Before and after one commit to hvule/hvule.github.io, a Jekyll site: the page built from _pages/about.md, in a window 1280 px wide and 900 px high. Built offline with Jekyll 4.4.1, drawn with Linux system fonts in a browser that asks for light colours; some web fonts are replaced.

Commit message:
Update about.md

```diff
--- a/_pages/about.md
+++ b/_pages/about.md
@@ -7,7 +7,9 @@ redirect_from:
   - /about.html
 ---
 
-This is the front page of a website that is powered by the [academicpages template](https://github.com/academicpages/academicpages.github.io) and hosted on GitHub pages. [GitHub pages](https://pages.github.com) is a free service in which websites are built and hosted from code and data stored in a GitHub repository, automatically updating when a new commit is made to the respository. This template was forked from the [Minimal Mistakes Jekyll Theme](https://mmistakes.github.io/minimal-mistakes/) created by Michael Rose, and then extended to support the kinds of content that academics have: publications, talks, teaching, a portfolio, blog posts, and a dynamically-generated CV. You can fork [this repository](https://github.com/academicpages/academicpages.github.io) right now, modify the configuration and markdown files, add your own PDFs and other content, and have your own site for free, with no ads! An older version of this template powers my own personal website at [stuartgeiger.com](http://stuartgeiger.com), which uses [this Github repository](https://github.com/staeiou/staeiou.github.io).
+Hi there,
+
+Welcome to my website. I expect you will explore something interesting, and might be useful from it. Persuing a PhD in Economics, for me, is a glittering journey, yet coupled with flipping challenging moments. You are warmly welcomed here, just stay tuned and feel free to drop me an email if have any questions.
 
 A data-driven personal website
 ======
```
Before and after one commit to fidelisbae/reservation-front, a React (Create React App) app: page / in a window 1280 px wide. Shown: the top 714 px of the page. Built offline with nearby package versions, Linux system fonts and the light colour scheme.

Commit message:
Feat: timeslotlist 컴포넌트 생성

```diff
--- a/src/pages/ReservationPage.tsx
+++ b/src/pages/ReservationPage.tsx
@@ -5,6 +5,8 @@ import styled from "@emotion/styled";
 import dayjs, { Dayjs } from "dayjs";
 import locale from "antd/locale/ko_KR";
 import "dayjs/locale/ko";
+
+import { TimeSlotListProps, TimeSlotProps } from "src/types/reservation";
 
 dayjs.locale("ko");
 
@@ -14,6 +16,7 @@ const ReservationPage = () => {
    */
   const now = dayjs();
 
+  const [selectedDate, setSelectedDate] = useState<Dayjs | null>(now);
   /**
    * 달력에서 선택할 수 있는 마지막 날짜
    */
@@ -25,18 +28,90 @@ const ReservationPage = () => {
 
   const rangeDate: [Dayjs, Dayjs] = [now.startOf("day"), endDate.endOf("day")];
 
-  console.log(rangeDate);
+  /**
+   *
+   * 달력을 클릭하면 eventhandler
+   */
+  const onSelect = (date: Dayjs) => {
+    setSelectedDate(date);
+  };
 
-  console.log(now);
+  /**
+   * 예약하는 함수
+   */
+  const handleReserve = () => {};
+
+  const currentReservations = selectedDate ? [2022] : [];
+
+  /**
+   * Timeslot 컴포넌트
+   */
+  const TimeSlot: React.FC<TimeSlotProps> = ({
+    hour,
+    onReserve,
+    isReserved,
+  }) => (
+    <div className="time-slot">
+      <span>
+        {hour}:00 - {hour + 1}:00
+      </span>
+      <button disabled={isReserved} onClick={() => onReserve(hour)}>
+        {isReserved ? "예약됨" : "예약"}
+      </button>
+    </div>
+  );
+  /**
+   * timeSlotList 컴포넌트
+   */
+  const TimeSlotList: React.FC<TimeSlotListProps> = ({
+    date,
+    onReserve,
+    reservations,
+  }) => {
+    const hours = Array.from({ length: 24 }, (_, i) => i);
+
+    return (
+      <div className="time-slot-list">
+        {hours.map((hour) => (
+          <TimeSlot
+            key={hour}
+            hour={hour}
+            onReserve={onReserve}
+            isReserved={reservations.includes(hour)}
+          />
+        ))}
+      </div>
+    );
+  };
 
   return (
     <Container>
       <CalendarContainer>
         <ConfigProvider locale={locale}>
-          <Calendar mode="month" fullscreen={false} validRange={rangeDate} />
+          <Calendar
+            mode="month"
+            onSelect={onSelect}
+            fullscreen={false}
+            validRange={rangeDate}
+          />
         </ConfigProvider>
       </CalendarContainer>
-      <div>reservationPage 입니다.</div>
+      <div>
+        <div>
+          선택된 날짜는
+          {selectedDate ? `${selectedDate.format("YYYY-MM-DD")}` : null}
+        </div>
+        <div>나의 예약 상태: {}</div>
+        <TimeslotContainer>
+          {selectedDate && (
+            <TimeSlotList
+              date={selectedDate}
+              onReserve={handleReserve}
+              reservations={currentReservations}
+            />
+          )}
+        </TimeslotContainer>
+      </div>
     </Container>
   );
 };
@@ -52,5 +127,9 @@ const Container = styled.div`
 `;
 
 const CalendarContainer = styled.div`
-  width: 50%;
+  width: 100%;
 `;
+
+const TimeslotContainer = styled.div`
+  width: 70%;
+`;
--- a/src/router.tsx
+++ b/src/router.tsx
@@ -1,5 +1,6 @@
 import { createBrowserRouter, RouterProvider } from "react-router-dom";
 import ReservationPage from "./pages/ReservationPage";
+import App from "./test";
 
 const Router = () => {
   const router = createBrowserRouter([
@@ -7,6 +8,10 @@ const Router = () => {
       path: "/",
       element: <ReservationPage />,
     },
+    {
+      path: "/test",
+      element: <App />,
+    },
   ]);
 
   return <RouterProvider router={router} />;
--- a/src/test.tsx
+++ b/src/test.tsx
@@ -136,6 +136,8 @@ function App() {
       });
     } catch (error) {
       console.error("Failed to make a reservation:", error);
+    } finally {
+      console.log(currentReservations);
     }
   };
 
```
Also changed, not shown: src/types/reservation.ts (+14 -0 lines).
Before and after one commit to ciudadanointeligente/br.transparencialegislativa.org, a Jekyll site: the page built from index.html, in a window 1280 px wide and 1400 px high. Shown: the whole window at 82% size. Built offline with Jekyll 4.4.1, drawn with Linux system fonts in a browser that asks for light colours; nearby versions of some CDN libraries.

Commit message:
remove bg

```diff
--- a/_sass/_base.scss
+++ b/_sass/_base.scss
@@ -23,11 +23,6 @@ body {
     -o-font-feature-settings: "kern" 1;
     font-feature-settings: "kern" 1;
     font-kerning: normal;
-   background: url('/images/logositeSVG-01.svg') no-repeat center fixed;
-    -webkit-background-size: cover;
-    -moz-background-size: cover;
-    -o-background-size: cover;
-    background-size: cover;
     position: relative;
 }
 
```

_INSTRUCTIONS TO FOLLOW_
Could you copy out every line in the listing where the word "import" appears?

_EXERCISE OUTPUT_
@@ -5,6 +5,8 @@ import styled from "@emotion/styled";
 import dayjs, { Dayjs } from "dayjs";
 import locale from "antd/locale/ko_KR";
 import "dayjs/locale/ko";
+import { TimeSlotListProps, TimeSlotProps } from "src/types/reservation";
 import { createBrowserRouter, RouterProvider } from "react-router-dom";
 import ReservationPage from "./pages/ReservationPage";
+import App from "./test";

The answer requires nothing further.